Lesage Champignons had a busy festive season. People at this Belgian mushroom business thought, after that, January would be quieter. They were wrong. "Usually the demand falls a little in January. But, this year, we had to forge full steam ahead," says Michel Lesage of Lesage Champignons. “There has been a high demand for both high-quality white and chestnut mushroom in recent weeks. This demand waned a little last week. That is probably because it is holidays in Belgium this week."
Mushroom prices are also on the rise. That is, however, also needed, according to Lesage. “Mushrooms are the only vegetable in which prices have remained the same for the last 60 years. But, costs keep climbing. We have always been able to make up for this by using ever-better cultivation techniques. That is, however, not feasible in the long run."
"Prices are currently cautiously rising, which is very necessary. There are certainly fewer companies competing on the market. Businesses do not compete with each other in price. They do so with quality. And, when it comes to quality, we can make a difference," says Michel.
“We are still suffering the consequences of the two dry springs we had. The substrate is of lower quality. That means our production is not at its highest level at the moment. We are, therefore, hoping this spring will be wetter than that of the previous years. During the summer season, we will again focus on barbeque items this year."

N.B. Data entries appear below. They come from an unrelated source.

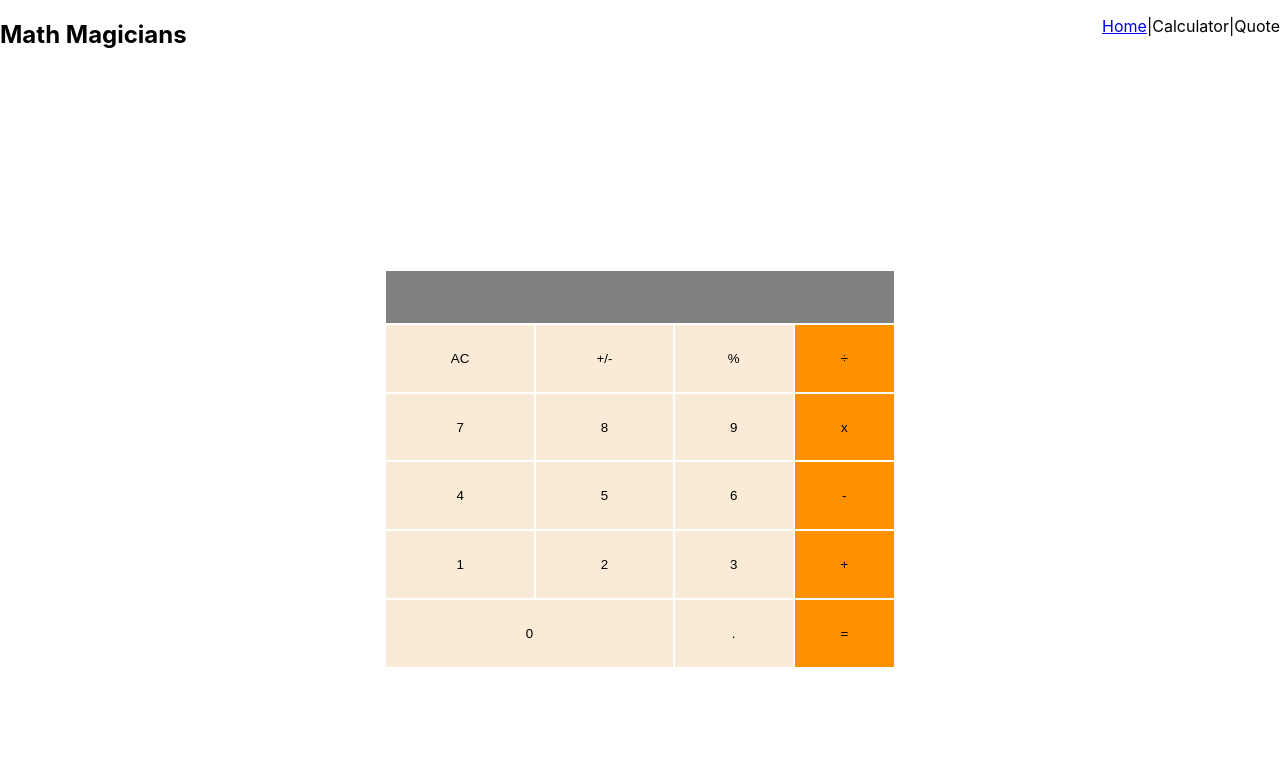
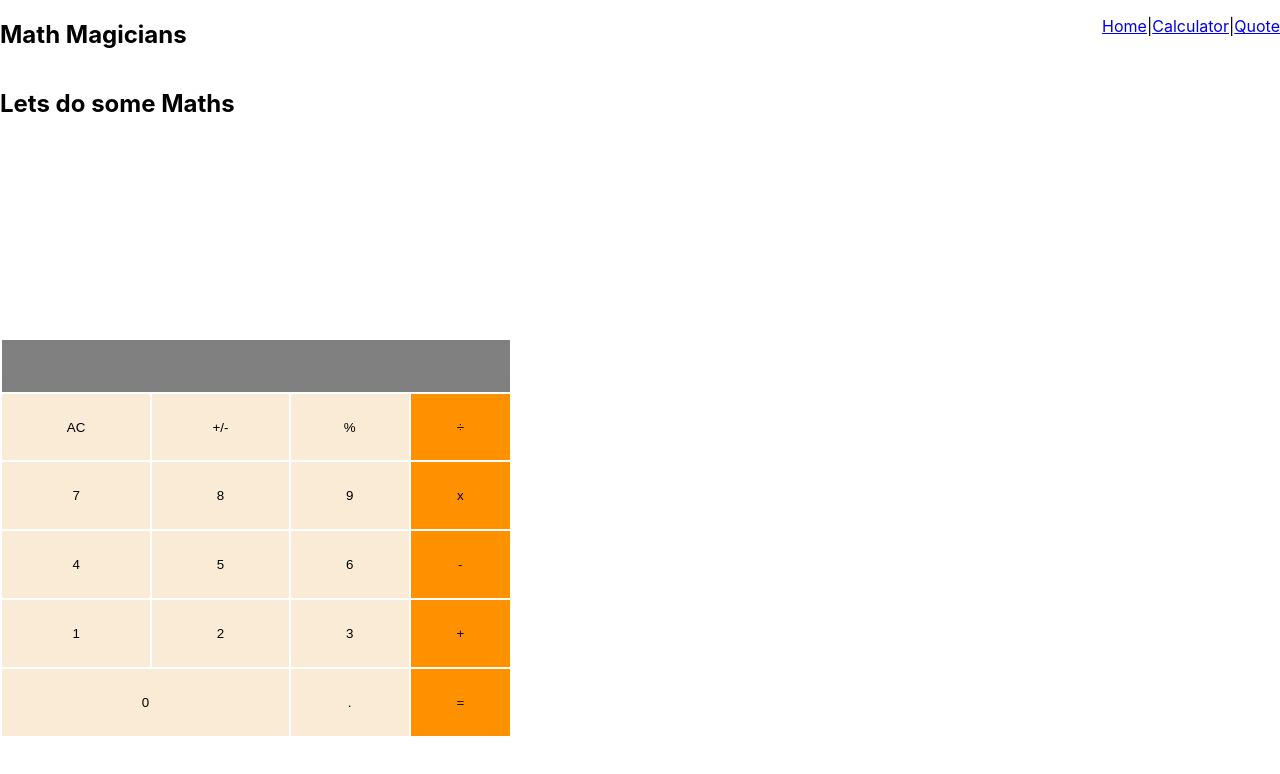
Before and after one commit to Alhajideen/Math-magician, a React (Create React App) app: page /calculator in a window 1280 px wide. Shown: the top 774 px of the page. Built offline with nearby package versions, Linux system fonts and the light colour scheme.

Commit message:
add Maths.js and pass Calculator.js as props

```diff
--- a/src/App.js
+++ b/src/App.js
@@ -1,7 +1,7 @@
 import React from 'react';
 import { Routes, Route } from 'react-router-dom';
-import Calculator from './components/Calculator';
 import Home from './components/Home';
+import Maths from './components/Maths';
 import Nav from './components/Nav';
 import Quote from './components/Quote';
 
@@ -11,7 +11,7 @@ function App() {
       <Nav />
       <Routes>
         <Route path="/" element={<Home />} />
-        <Route path="/calculator" element={<Calculator />} />
+        <Route path="/calculator" element={<Maths />} />
         <Route path="/quote" element={<Quote />} />
         {/* <Calculator /> */}
       </Routes>
--- /dev/null
+++ b/src/components/Maths.js
@@ -0,0 +1,17 @@
+import React from 'react';
+import Calculator from './Calculator';
+
+function Maths() {
+  return (
+    <div>
+      <div className="do-maths">
+        <h2>Lets do some Maths</h2>
+      </div>
+      <div className="calculator">
+        <Calculator />
+      </div>
+    </div>
+  );
+}
+
+export default Maths;
--- a/src/components/Nav.js
+++ b/src/components/Nav.js
@@ -14,9 +14,13 @@ function Nav() {
               <li>Home</li>
             </Link>
             |
-            <li>Calculator</li>
+            <Link to="/calculator">
+              <li>Calculator</li>
+            </Link>
             |
-            <li>Quote</li>
+            <Link to="/quote">
+              <li>Quote</li>
+            </Link>
           </ul>
         </nav>
       </header>
```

"But, another trend during the summer months is convenience goods. These are things like sliced mushrooms. In the summer, consumers want more pan-ready products. People do not want to spend so much time in the kitchen. They would rather spend time doing fun things," concludes Michel.